Democrats in the House of Representatives lost a number of seats they were hoping to win Tuesday night, a blow to the party’s hopes of expanding their majority, as some were projecting Democrats to pick up as many as 15 seats.
As states continue to count votes, many House races were decided on election night, showing big losses for a number of Democrats backed by Speaker of the House Nancy Pelosi and the Democratic Congressional Campaign Committee (DCCC). On election day Pelosi and DCCC chairwoman Rep. Cheri Bustos held a press conference, mentioning how they hoped to gain a number of seats.
However, as the votes started coming in, it was bad news for House Democrats who were trying to expand their 232-197 majority. As of Wednesday night, Republicans flipped 7 seats, for a net gain of 5 seats, The New York Times reported. There are still 43 races that have not yet been decided. Democrats flipped 2 seats. National Republican Congressional Committee (NRCC) spokesman Michael McAdams told the Daily Caller that a House GOP totaling between 208-212 members is not out of the realm of possibilities.
A number of Democratic lawmakers reacted to the losses in a Politico piece published Wednesday, one lawmaker even saying the Democrats’ performance is a “dumpster fire”.
Early on in the night in Miami-Dade County, two Democratic Reps. Debbie Mucarsel-Powell and Donna Shalala, both lost their elections. Shalala served as Health and Human Services secretary under former President Bill Clinton.
In Minnesota, Democratic Rep. Collin Peterson, who served for 15 terms and is the chairman of the Agriculture Committee, was defeated by his Republican opponent Michelle Fischbach, The Hill reported. Oklahoma Democratic Rep. Kendra Horn lost to Republican Stephanie Bice.
In New Mexico, Democratic Rep. Xochitl Torres Small lost to her Republican opponent Yvette Herrell. Democrats also lost a seat in South Carolina, as Rep. Joe Cunningham was defeated by Republican Nancy Mace. In Texas, Democrats did not pick up a single House seat. (RELATED: Michigan, Wisconsin Elections Officials Refuse To Explain Sudden Biden Vote Influx)
In an interview with Politico, Democratic Virginia Rep. Gerry Connolly blamed the polling and news pundits for making false predictions.
“I think there’s still a lot of uncertainty.

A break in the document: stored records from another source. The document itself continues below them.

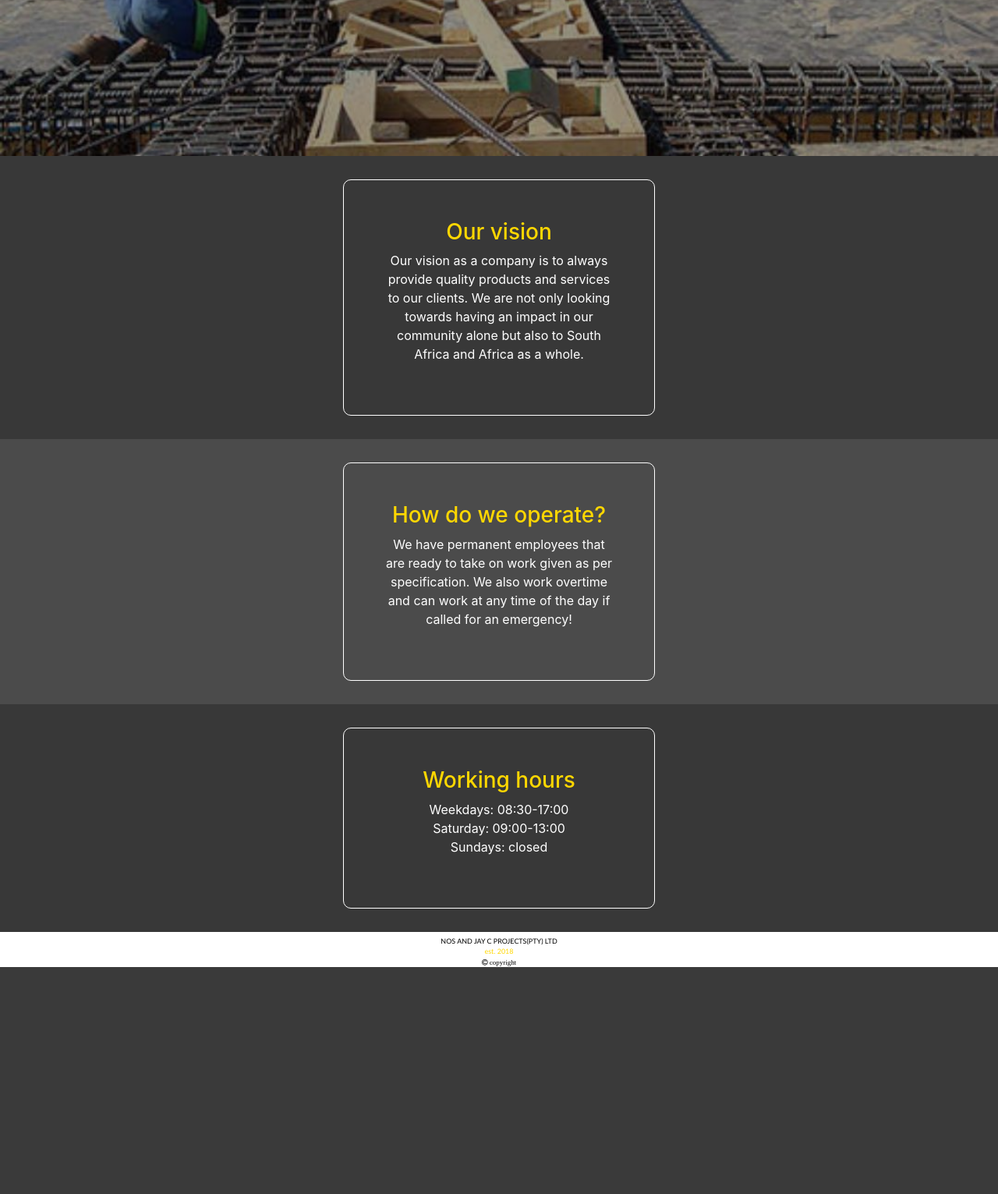
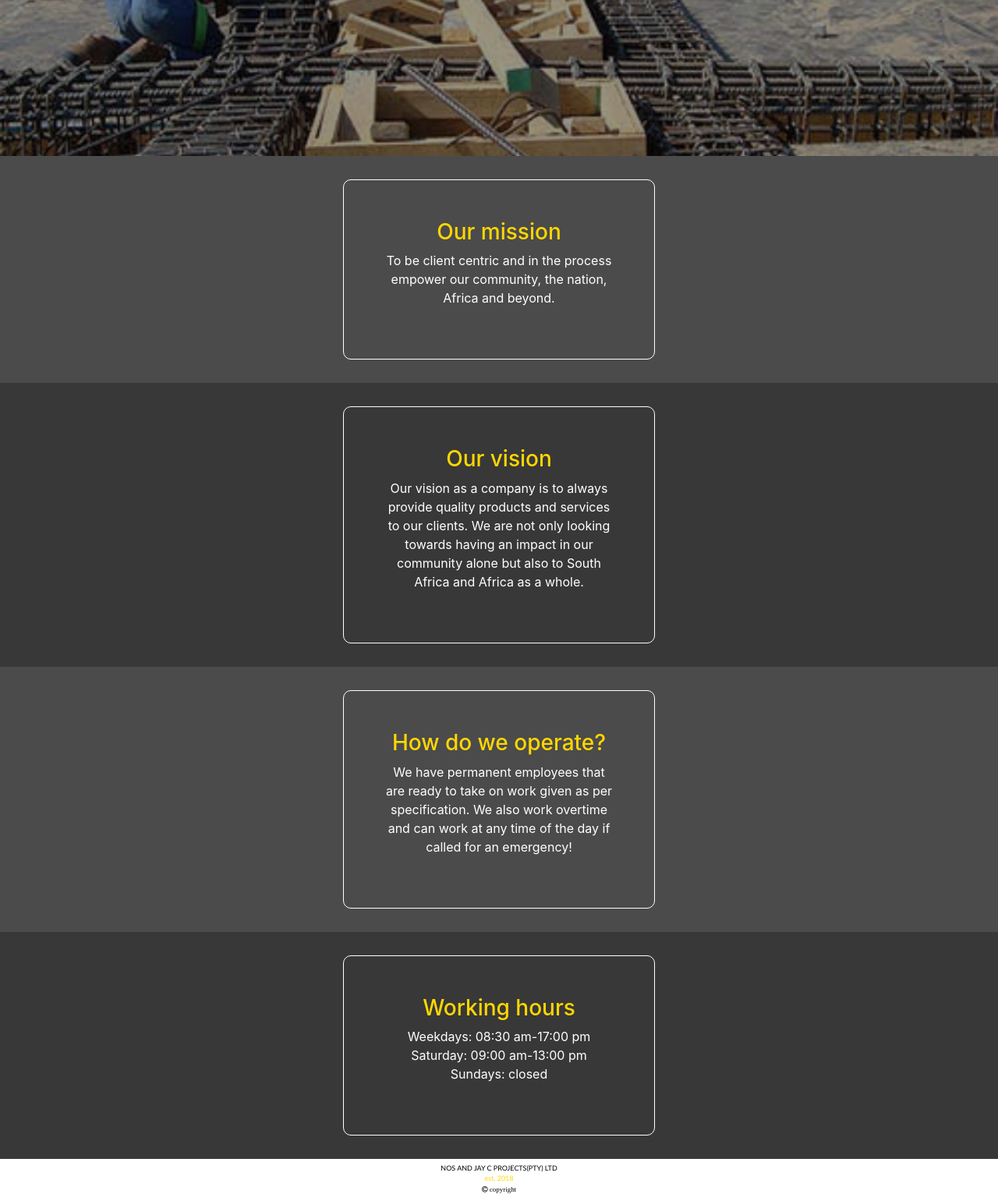
Before and after one commit to Piengo/Responsive-Business-Website, a PHP site: page /review.html in a window 1280 px wide. Shown: the part 628-2159 px from the top of the page at 78% size. Before the commit the page ends 1868 px from the top, so only its background shows below. Run offline with PHP 8.4, Linux system fonts and the light colour scheme; some libraries are stand-ins or nearby versions.

Commit message:
mission statement and hours change

```diff
--- a/public/about.html
+++ b/public/about.html
@@ -68,8 +68,8 @@
           <div class="boxed-items">
             <h3>Water supply and drainage</h3>
             <p>
-              Let us handle your water supply and drainage problems. From leakages to supply systems, we do it all
-              hassle free!
+              Let us handle your water supply and drainage problems. From leakages, sewage treatment to supply
+              systems, we do it all hassle free!
             </p>
         </div>
 
--- a/public/review.html
+++ b/public/review.html
@@ -41,6 +41,15 @@
           </div>
         </div>
 
+        <div class="mes-div">
+          <div class="boxed-items">
+            <h3>Our mission</h3>
+            <p>
+                To be client centric and in the process empower our community, the nation, Africa and beyond.
+            </p>
+          </div>
+        </div>
+
         <div id="vision" class="div">
           <div class="boxed-items">
             <h3>Our vision</h3>
@@ -64,8 +73,8 @@
           <div id="hours" class="boxed-items">
             <h3>Working hours</h3>
             <p>
-                Weekdays: 08:30-17:00 <br>
-                Saturday: 09:00-13:00 <br>
+                Weekdays: 08:30 am-17:00 pm <br>
+                Saturday: 09:00 am-13:00 pm <br>
                 Sundays: closed
             </p>
           </div>
--- a/public/styles.css
+++ b/public/styles.css
@@ -338,6 +338,10 @@
 
 .boxed-items h3 {
     color: gold;
+}
+
+.boxed-items p {
+    color: white;
 }
 
 
```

I would say the high expectations that a number of pollsters and pundits created obviously have not been met,” Connolly said. “We’ll have a Democratic majority in the House, and it remains to be seen how big that will be.”
The Daily Caller contacted Pelosi’s office about Democrats’ efforts to expand their majority, to which they did not immediately respond.